Recent research has discovered that the two forms of pain have some neurological similarities. And while they usually occur separately, many times they also happen simultaneously, basically influencing each other.
It’s common for people suffering from physical pain, especially chronic pain, to struggle with the emotional baggage that comes with their circumstances. At times, these emotional struggles are even more damaging to the individual than their physical pain.
Here are examples of emotional suffering which you may experience as a result of physical pain:
- Stress and anxiety
- Debilitating Depression (MDD)
- Shame and Guilt
Many of the solutions to physical pain can also help with emotional pain. Let’s look at some of the ways to cope with emotional pain.
1. Treat the Source of the Problem
It can be challenging to manage emotional distress if its origin is a mystery. After all, you’re dealing with something psychological that doesn’t have a tangible source.
However, when physical pain is the underlying reason behind your emotional suffering, finding a solution for that physical problem resolves the emotional pain.
Seek treatment for the root problem, and it’ll be easier to regain your emotional stability.
2. Distract Yourself
Much like physical pain, emotional pain can seem to disappear when you distract yourself. It’s about taking your mind off your current situation by engaging in something entirely different.
Good distractions are often things or activities you’re fond of, like watching TV, cooking, shopping, or getting together with friends.
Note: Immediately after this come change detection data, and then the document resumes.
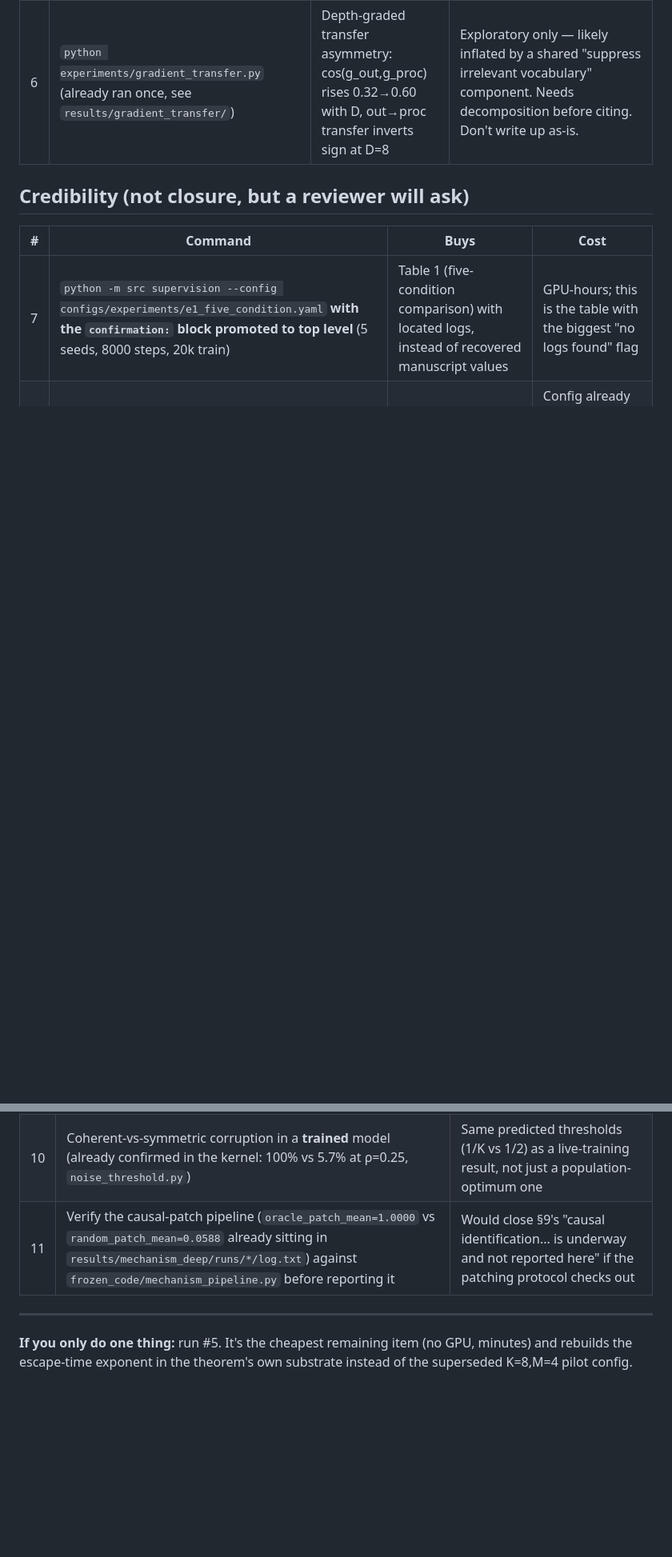
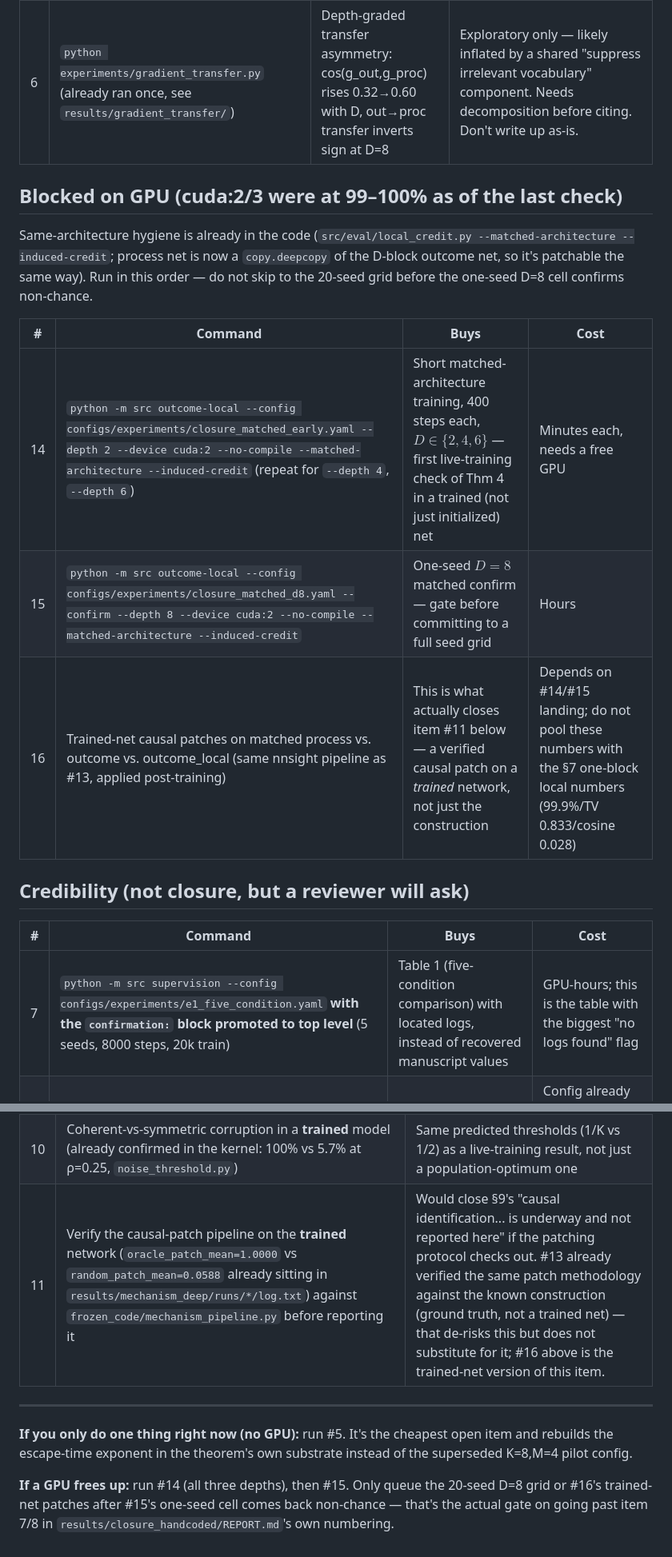
Before and after one commit to aayushmanda/Trace, a Markdown page: CLOSURE_TODO.md, 2 parts joined by grey strips. Shown at 80% size. GitHub-like rendering; blank space fills up the shorter version.

Commit message:
Add detailed verification results and causal checks for Theorem 1 and 4 in CLOSURE_TODO.md

```diff
--- a/CLOSURE_TODO.md
+++ b/CLOSURE_TODO.md
@@ -23,5 +34,19 @@ closed-form no-training computation.
 | 5 | `python -m src escape --config configs/experiments/escape_time.yaml` **after editing** `k: 16, m: 52`, transition-matrix coords (not row-softmax logits) | Escape exponent 0.973/1.979/3.927 vs D−2, in the substrate the theorem is stated in | Current config is the superseded K=8,M=4 pilot. The reported paper numbers came from a different, undiscovered script — this rebuilds them from scratch. |
 | 6 | `python experiments/gradient_transfer.py` (already ran once, see `results/gradient_transfer/`) | Depth-graded transfer asymmetry: cos(g_out,g_proc) rises 0.32→0.60 with D, out→proc transfer inverts sign at D=8 | Exploratory only — likely inflated by a shared "suppress irrelevant vocabulary" component. Needs decomposition before citing. Don't write up as-is. |
+
+## Blocked on GPU (cuda:2/3 were at 99–100% as of the last check)
+
+Same-architecture hygiene is already in the code (`src/eval/local_credit.py
+--matched-architecture --induced-credit`; process net is now a
+`copy.deepcopy` of the D-block outcome net, so it's patchable the same way).
+Run in this order — do not skip to the 20-seed grid before the one-seed D=8
+cell confirms non-chance.
+
+| # | Command | Buys | Cost |
+|---|---|---|---|
+| 14 | `python -m src outcome-local --config configs/experiments/closure_matched_early.yaml --depth 2 --device cuda:2 --no-compile --matched-architecture --induced-credit` (repeat for `--depth 4`, `--depth 6`) | Short matched-architecture training, 400 steps each, $D\in\{2,4,6\}$ — first live-training check of Thm 4 in a trained (not just initialized) net | Minutes each, needs a free GPU |
+| 15 | `python -m src outcome-local --config configs/experiments/closure_matched_d8.yaml --confirm --depth 8 --device cuda:2 --no-compile --matched-architecture --induced-credit` | One-seed $D=8$ matched confirm — gate before committing to a full seed grid | Hours |
+| 16 | Trained-net causal patches on matched process vs. outcome vs. outcome_local (same nnsight pipeline as #13, applied post-training) | This is what actually closes item #11 below — a verified causal patch on a *trained* network, not just the construction | Depends on #14/#15 landing; do not pool these numbers with the §7 one-block local numbers (99.9%/TV 0.833/cosine 0.028) |
 
 ## Credibility (not closure, but a reviewer will ask)
 
@@ -41,10 +67,15 @@ closed-form no-training computation.
 |---|---|---|
 | 9 | Preconditioner test: train the D=8 outcome cell with Shampoo/SOAP instead of AdamW | The only *causal* (not correlational) item — if the mechanism is directional suppression, reconditioning should partially restore learning |
 | 10 | Coherent-vs-symmetric corruption in a **trained** model (already confirmed in the kernel: 100% vs 5.7% at ρ=0.25, `noise_threshold.py`) | Same predicted thresholds (1/K vs 1/2) as a live-training result, not just a population-optimum one |
-| 11 | Verify the causal-patch pipeline (`oracle_patch_mean=1.0000` vs `random_patch_mean=0.0588` already sitting in `results/mechanism_deep/runs/*/log.txt`) against `frozen_code/mechanism_pipeline.py` before reporting it | Would close §9's "causal identification... is underway and not reported here" if the patching protocol checks out |
+| 11 | Verify the causal-patch pipeline on the **trained** network (`oracle_patch_mean=1.0000` vs `random_patch_mean=0.0588` already sitting in `results/mechanism_deep/runs/*/log.txt`) against `frozen_code/mechanism_pipeline.py` before reporting it | Would close §9's "causal identification... is underway and not reported here" if the patching protocol checks out. #13 already verified the same patch methodology against the known construction (ground truth, not a trained net) — that de-risks this but does not substitute for it; #16 above is the trained-net version of this item. |
 
 ---
 
-**If you only do one thing:** run #5. It's the cheapest remaining item (no
-GPU, minutes) and rebuilds the escape-time exponent in the theorem's own
+**If you only do one thing right now (no GPU):** run #5. It's the cheapest
+open item and rebuilds the escape-time exponent in the theorem's own
 substrate instead of the superseded K=8,M=4 pilot config.
+
+**If a GPU frees up:** run #14 (all three depths), then #15. Only queue the
+20-seed D=8 grid or #16's trained-net patches after #15's one-seed cell comes
+back non-chance — that's the actual gate on going past item 7/8 in
+`results/closure_handcoded/REPORT.md`'s own numbering.
```
Also changed, not shown: other parts of CLOSURE_TODO.md (+13 -1 lines).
You most likely won’t be in the mood to do these things because you’re not okay with your state of mind. But when you get past that initial reluctance, you’ll start to enjoy the activity and engage even more.
Finding distractions is an excellent coping mechanism for people struggling with chronic pain, and it can be a source of healing for emotional turmoil.
3. Do Something Uplifting
Depending on their values, most people view certain things and actions as fulfilling or bigger than themselves. These actions resonate with human nature, and doing them will make you feel like you’re making a difference in the world.
Remember, emotional pain is born out of unstable emotions, and you can change that by tapping into your natural need to be of value to humanity.
Many actions give us a sense of purpose and uplift our spirits, such as helping people, taking care of animals, planting trees, etc. Start actively participating in charity activities to refocus your emotions on something positive and greater than yourself.
4. Stay Active
Staying physically active has immense benefits on a person’s overall health. Our bodies require constant physical activity to function properly, strengthening our systems. You literally need an active lifestyle to be healthy.
Two ways you’ll benefit from an active lifestyle include:
- When your systems are healthy and organs functioning normally, your brain also benefits, meaning you’ll have a strong state of mind.
- Physical activity relieves physical pain, which, in this case, is the root of the problem.
5. Consider Natural Remedies
While medications can offer you relief, they’re often unsafe long-term. It’s the same problem with chronic pain, but even more so for emotional struggles.
Considering negative emotions can be a lifelong struggle, you want a solution that you integrate into your life with minimal side effects.
Now, which natural solutions are we talking about?
That depends on your interests and what works best for you.
Mindfulness techniques like meditation offer mind-body connection, which some people find helpful. You can try this best breathing apps while doing your meditation.
Alternatively, you could try herbs like cannabis, which has many benefits, including relief for both physical and emotional pain. This guide has more insight into pain relief with cannabis.
6. Interact with People
Positive social interactions are therapeutic. Keep in mind that the same way interacting with people can ruin your self-esteem and make you unhappy is the same way it can be uplifting and pull you out of a bad place. So make an effort to connect with the positive people in your life.
We often underplay emotional pain. You’re probably doing it to yourself. But it’s as real as physical pain, and they can exist at the same time. Remember, when you don’t address negative emotions, they tend to worsen to the point that they affect your quality of life.